• **Data provided**
◆ ◆ ◆ ◆ ◆

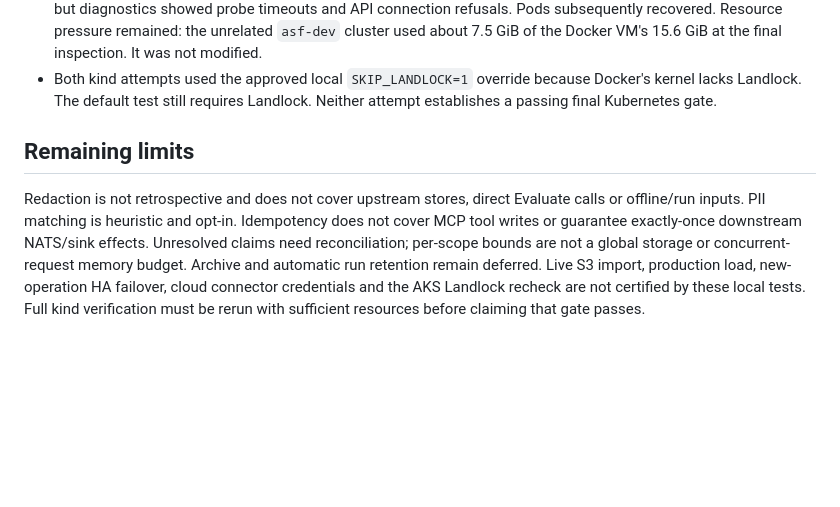
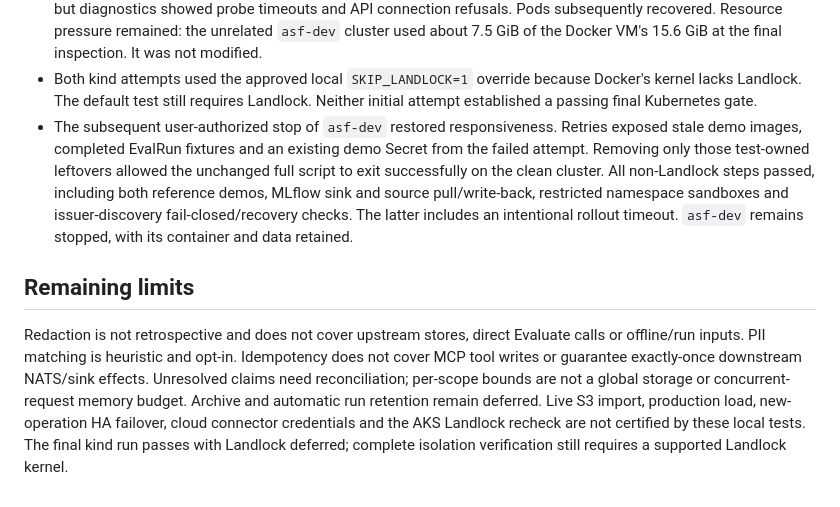
Before and after one commit to Abhishek-Rnjn/Evals.si, a Markdown page: docs/verification/CHANGES-2026-10-11.md, the part around the change. Drawn GitHub-style; blank space fills up the shorter version.

```diff
--- a/docs/verification/CHANGES-2026-10-11.md
+++ b/docs/verification/CHANGES-2026-10-11.md
@@ -106,7 +106,15 @@ Items 4-6 are explained in [decision 0020](../decisions/0020-pipeline-retries-an
   Docker VM's 15.6 GiB at the final inspection. It was not modified.
 - Both kind attempts used the approved local `SKIP_LANDLOCK=1` override because
   Docker's kernel lacks Landlock. The default test still requires Landlock.
-  Neither attempt establishes a passing final Kubernetes gate.
+  Neither initial attempt established a passing final Kubernetes gate.
+- The subsequent user-authorized stop of `asf-dev` restored responsiveness.
+  Retries exposed stale demo images, completed EvalRun fixtures and an existing
+  demo Secret from the failed attempt. Removing only those test-owned leftovers
+  allowed the unchanged full script to exit successfully on the clean cluster.
+  All non-Landlock steps passed, including both reference demos, MLflow sink and
+  source pull/write-back, restricted namespace sandboxes and issuer-discovery
+  fail-closed/recovery checks. The latter includes an intentional rollout
+  timeout. `asf-dev` remains stopped, with its container and data retained.
 
 ## Remaining limits
 
@@ -117,5 +125,5 @@ NATS/sink effects. Unresolved claims need reconciliation; per-scope bounds are
 not a global storage or concurrent-request memory budget. Archive and automatic
 run retention remain deferred. Live S3 import, production load, new-operation
 HA failover, cloud connector credentials and the AKS Landlock recheck are not
-certified by these local tests. Full kind verification must be rerun with
-sufficient resources before claiming that gate passes.
+certified by these local tests. The final kind run passes with Landlock deferred;
+complete isolation verification still requires a supported Landlock kernel.
```
Also changed, not shown: docs/verification/README.md (+9 -5 lines).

◆ ◆ ◆ ◆ ◆

• **Activity**
Keep the pictures out while you retype all of the data above exactly as it appears.

• **Finished exercise**
Before and after one commit to Abhishek-Rnjn/Evals.si, a Markdown page: docs/verification/CHANGES-2026-10-11.md, the part around the change. Drawn GitHub-style; blank space fills up the shorter version.

```diff
--- a/docs/verification/CHANGES-2026-10-11.md
+++ b/docs/verification/CHANGES-2026-10-11.md
@@ -106,7 +106,15 @@ Items 4-6 are explained in [decision 0020](../decisions/0020-pipeline-retries-an
   Docker VM's 15.6 GiB at the final inspection. It was not modified.
 - Both kind attempts used the approved local `SKIP_LANDLOCK=1` override because
   Docker's kernel lacks Landlock. The default test still requires Landlock.
-  Neither attempt establishes a passing final Kubernetes gate.
+  Neither initial attempt established a passing final Kubernetes gate.
+- The subsequent user-authorized stop of `asf-dev` restored responsiveness.
+  Retries exposed stale demo images, completed EvalRun fixtures and an existing
+  demo Secret from the failed attempt. Removing only those test-owned leftovers
+  allowed the unchanged full script to exit successfully on the clean cluster.
+  All non-Landlock steps passed, including both reference demos, MLflow sink and
+  source pull/write-back, restricted namespace sandboxes and issuer-discovery
+  fail-closed/recovery checks. The latter includes an intentional rollout
+  timeout. `asf-dev` remains stopped, with its container and data retained.
 
 ## Remaining limits
 
@@ -117,5 +125,5 @@ NATS/sink effects. Unresolved claims need reconciliation; per-scope bounds are
 not a global storage or concurrent-request memory budget. Archive and automatic
 run retention remain deferred. Live S3 import, production load, new-operation
 HA failover, cloud connector credentials and the AKS Landlock recheck are not
-certified by these local tests. Full kind verification must be rerun with
-sufficient resources before claiming that gate passes.
+certified by these local tests. The final kind run passes with Landlock deferred;
+complete isolation verification still requires a supported Landlock kernel.
```
Also changed, not shown: docs/verification/README.md (+9 -5 lines).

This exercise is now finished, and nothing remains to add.